#### WHAT YOU SHOULD DO:
Repeat each record exactly, skipping the pictures.

#### SUPPLIED RECORDS:
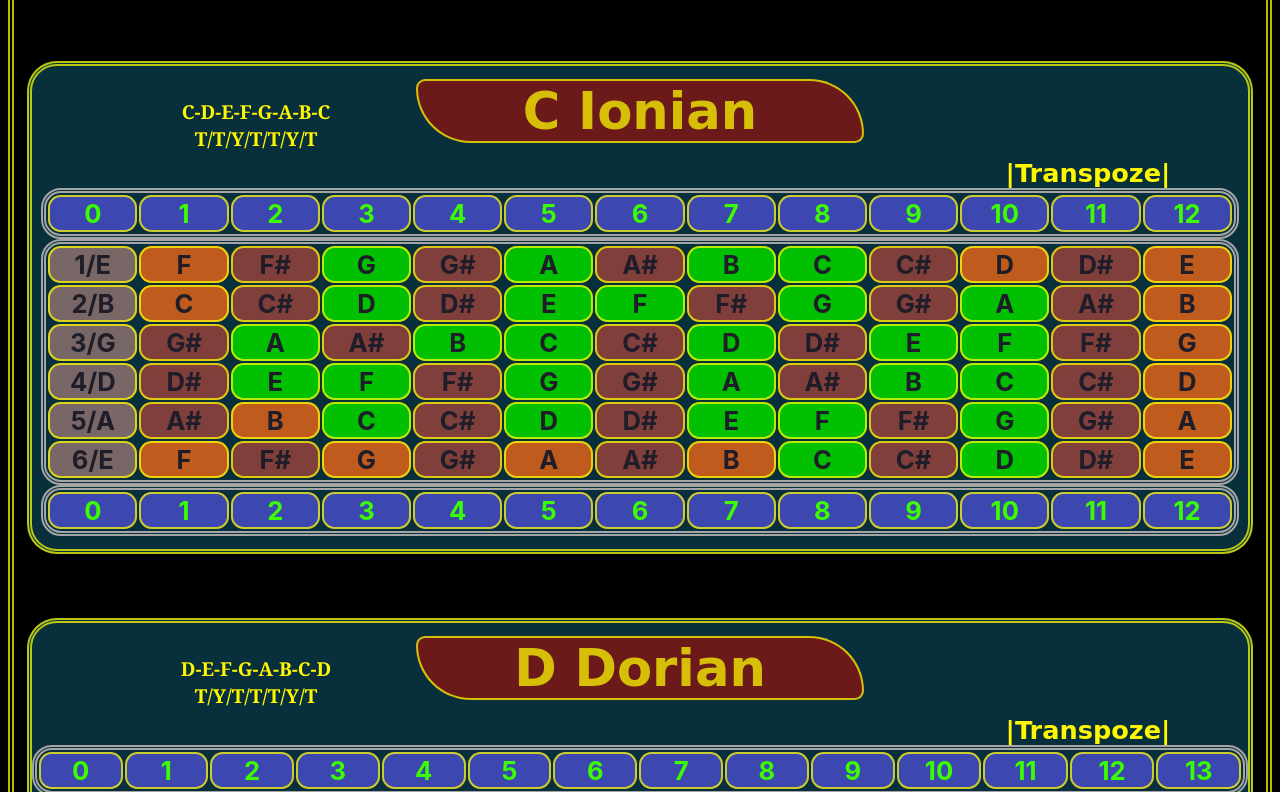
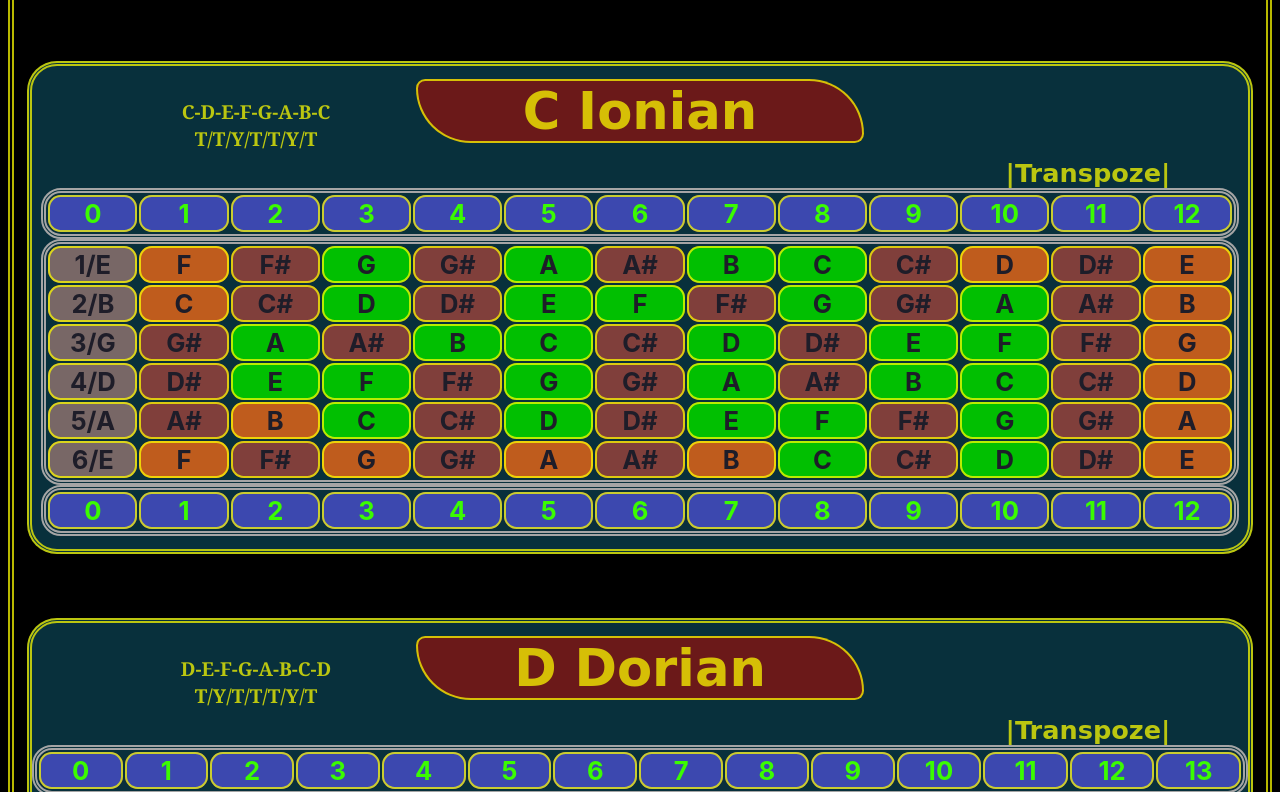
Before and after one commit to hulkienesuysal/guitar, a plain HTML site: page index.html in a window 1280 px wide. Shown: the part 1646-2438 px from the top of the page. Drawn offline with Linux system fonts and the light colour scheme.

Commit message:
Add files via upload

```diff
--- a/style.css
+++ b/style.css
@@ -160,7 +160,7 @@ tr, td{
     margin-top: 1vw;
 }
 .dizi{
-    color: rgb(255, 247, 0);
+    color: rgba(255, 255, 0, 0.727);
     font-size: 1.5vw;
     font-weight: bold;
     text-decoration: none;
@@ -169,7 +169,7 @@ tr, td{
     margin-top: -0.5;
 }
 .transpoze{
-    color: rgb(255, 247, 0);
+    color: rgba(255, 255, 0, 0.727);
     font-size: 2vw;
     font-weight: bold;
     text-decoration: none;
```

#### ANSWER TO THE PROBLEM:
Before and after one commit to hulkienesuysal/guitar, a plain HTML site: page index.html in a window 1280 px wide. Shown: the part 1646-2438 px from the top of the page. Drawn offline with Linux system fonts and the light colour scheme.

Commit message:
Add files via upload

```diff
--- a/style.css
+++ b/style.css
@@ -160,7 +160,7 @@ tr, td{
     margin-top: 1vw;
 }
 .dizi{
-    color: rgb(255, 247, 0);
+    color: rgba(255, 255, 0, 0.727);
     font-size: 1.5vw;
     font-weight: bold;
     text-decoration: none;
@@ -169,7 +169,7 @@ tr, td{
     margin-top: -0.5;
 }
 .transpoze{
-    color: rgb(255, 247, 0);
+    color: rgba(255, 255, 0, 0.727);
     font-size: 2vw;
     font-weight: bold;
     text-decoration: none;
```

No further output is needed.